What the task asks:
Report the count of lines containing the word "factor" in these records, with no other text.

++++ Materials provided

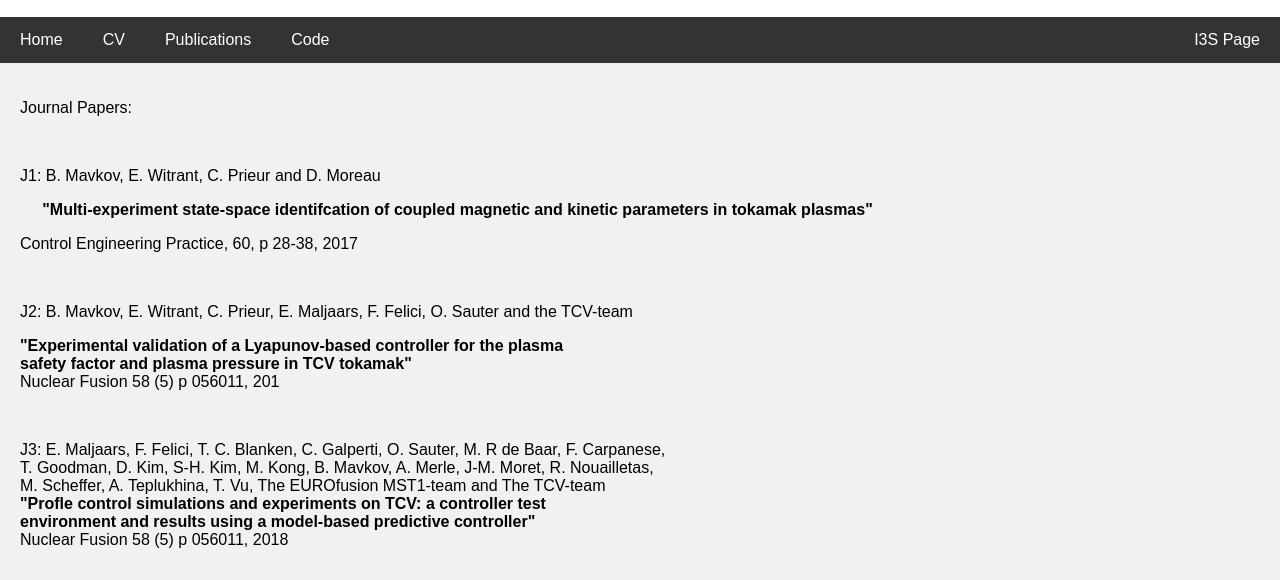
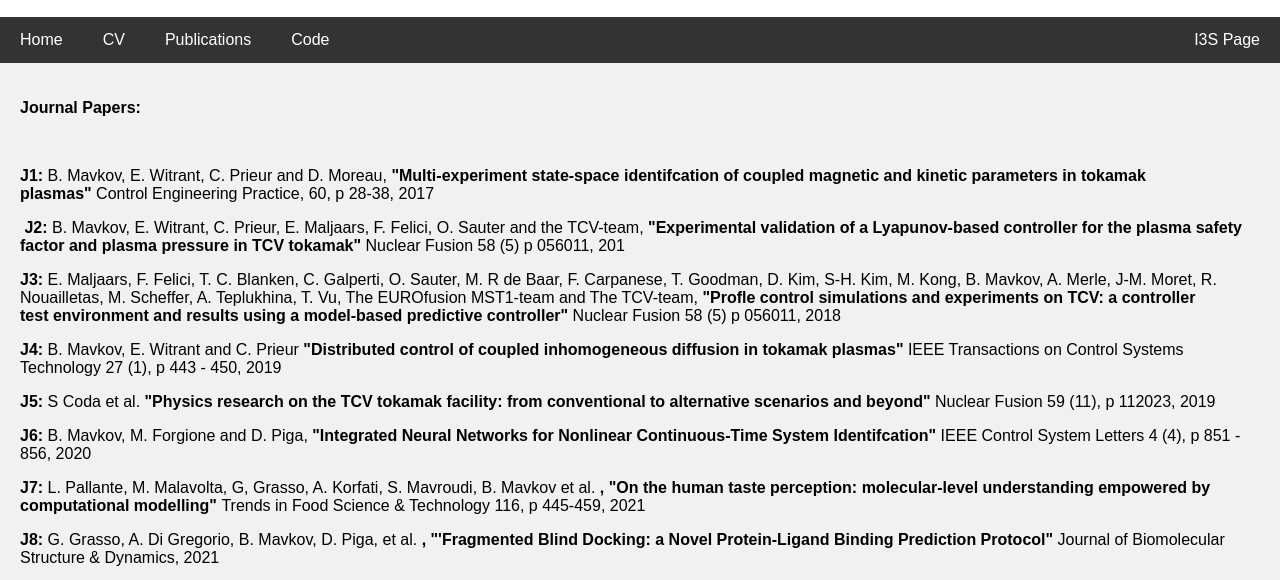
Before and after one commit to bmavkov/bmavkov.github.io, a plain HTML site: page publications.html in a window 1280 px wide. Shown: the part 211-791 px from the top of the page. Drawn offline with Linux system fonts and the light colour scheme.

Commit message:
Update publications.html

```diff
--- a/publications.html
+++ b/publications.html
@@ -111,19 +111,24 @@ body {
 </style>
 </head>
 <body>
-<h2 class="header"> Publications &nbsp;</h2>
+  <h2 class="header">Publications&nbsp;</h2>
 <div class="navbar"> <a href="https://bmavkov.github.io/index.html">Home</a> <a href="#">CV</a> <a href="https://bmavkov.github.io/publications.html">Publications</a> <a href="https://github.com/bmavkov">Code</a> <a class="right" href="https://www.i3s.unice.fr/">I3S Page</a></div>
 <div class="row">
 <div class="side">
-<p>Journal Papers:</p>
-<p>&nbsp;</p>
-<p>J1: B. Mavkov, E. Witrant, C. Prieur and D. Moreau</p>
-<p>&nbsp; &nbsp; &nbsp;<strong>"Multi-experiment state-space identifcation of coupled magnetic and kinetic parameters in tokamak plasmas"</strong></p>
-<p>Control Engineering Practice, 60, p 28-38, 2017</p>
-<p>&nbsp;</p>
-<p>J2:&nbsp;B. Mavkov, E. Witrant, C. Prieur, E. Maljaars, F. Felici,&nbsp;O. Sauter and the TCV-team</p>
-<p><strong>"Experimental validation of a Lyapunov-based controller for the plasma</strong><br /><strong>safety factor and plasma pressure in TCV tokamak"</strong><br />Nuclear Fusion 58 (5) p 056011, 201</p>
-<p>&nbsp;</p>
-<p>J3:&nbsp;E. Maljaars, F. Felici, T. C. Blanken, C. Galperti, O. Sauter, M. R de Baar, F. Carpanese,<br />T. Goodman, D. Kim, S-H. Kim, M. Kong, B. Mavkov, A. Merle, J-M. Moret, R. Nouailletas,<br />M. Scheffer, A. Teplukhina, T. Vu, The EUROfusion MST1-team and The TCV-team<br /><strong>"Profle control simulations and experiments on TCV: a controller test</strong><br /><strong>environment and results using a model-based predictive controller"</strong><br />Nuclear Fusion 58 (5) p 056011, 2018</p>
+  <p><strong>Journal Papers:</strong></p>
+<p><strong>&nbsp;</strong></p>
+<p><strong>J1:</strong> B. Mavkov, E. Witrant, C. Prieur and D. Moreau,&nbsp;<strong>"Multi-experiment state-space identifcation of coupled magnetic and kinetic parameters in tokamak plasmas"&nbsp;</strong>Control Engineering Practice, 60, p 28-38, 2017</p>
+<p>&nbsp;<strong>J2:</strong>&nbsp;B. Mavkov, E. Witrant, C. Prieur, E. Maljaars, F. Felici,&nbsp;O. Sauter and the TCV-team,&nbsp;<strong>"Experimental validation of a Lyapunov-based controller for the plasma&nbsp;</strong><strong>safety factor and plasma pressure in TCV tokamak"&nbsp;</strong>Nuclear Fusion 58 (5) p 056011, 201</p>
+<p><strong>J3:</strong>&nbsp;E. Maljaars, F. Felici, T. C. Blanken, C. Galperti, O. Sauter, M. R de Baar, F. Carpanese, T. Goodman, D. Kim, S-H. Kim, M. Kong, B. Mavkov, A. Merle, J-M. Moret, R. Nouailletas, M. Scheffer, A. Teplukhina, T. Vu, The EUROfusion MST1-team and The TCV-team,&nbsp;<strong>"Profle control simulations and experiments on TCV: a controller test&nbsp;</strong><strong>environment and results using a model-based predictive controller"&nbsp;</strong>Nuclear Fusion 58 (5) p 056011, 2018</p>
+<p><strong>J4:</strong> B. Mavkov, E. Witrant and C. Prieur&nbsp;<strong>"Distributed control of coupled inhomogeneous diffusion&nbsp;</strong><strong>in tokamak plasmas"</strong> IEEE Transactions on Control Systems Technology 27 (1), p 443 - 450, 2019</p>
+<p><strong>J5:</strong>&nbsp;S Coda et al.&nbsp;<strong>"Physics research on the TCV tokamak facility: from conventional to alternative scenarios and beyond" </strong>Nuclear Fusion 59 (11), p 112023, 2019</p>
+<p><strong>J6:</strong>&nbsp;B. Mavkov, M. Forgione and D. Piga, <strong>"Integrated Neural Networks for Nonlinear Continuous-Time System Identifcation"</strong> IEEE Control System Letters 4 (4), p 851 - 856, 2020</p>
+<p><strong>J7:&nbsp;</strong>L. Pallante, M. Malavolta, G, Grasso, A. Korfati, S. Mavroudi, B. Mavkov et al. <strong>, "On the human taste perception: molecular-level understanding empowered by computational modelling" </strong>Trends in Food Science &amp; Technology 116, p 445-459, 2021</p>
+<p><strong>J8:&nbsp;</strong>G. Grasso, A. Di Gregorio, B. Mavkov, D. Piga, et al.<strong> , "'Fragmented Blind Docking: a Novel Protein-Ligand Binding Prediction Protocol" </strong>Journal of Biomolecular Structure &amp; Dynamics, 2021</p>
+<p><strong>J9:</strong>&nbsp;B. Mavkov, A. C. Zecchin, T. Strecker, M. Cantoni, <strong>"Modelling and control of pipeline networks supplied by automated irrigation channels"</strong> Journal of Irrigation and Drainage Engineering, 148 (6),p 04022015, 2022</p>
+<p><strong>J10:&nbsp;&nbsp;</strong>M. Mejari, B. Mavkov, M. Forgione, D. Piga,<strong> "Direct identifcation of continuous-time LPV state-space models<br />via an integral architecture" </strong>Automatica, 142, p 110407, 2022</p>
+<p><strong>J11:&nbsp;</strong>M. Malavolta, L. Pallante, B. Mavkov, F Stojceski, G. Grasso et al.,&nbsp;<strong>"A survey on computational taste predictors",&nbsp;</strong>European Food Research and Technology, 2022</p>
+</div>
+</div>
 </body>
 </html>
```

++++++++

Response below:
2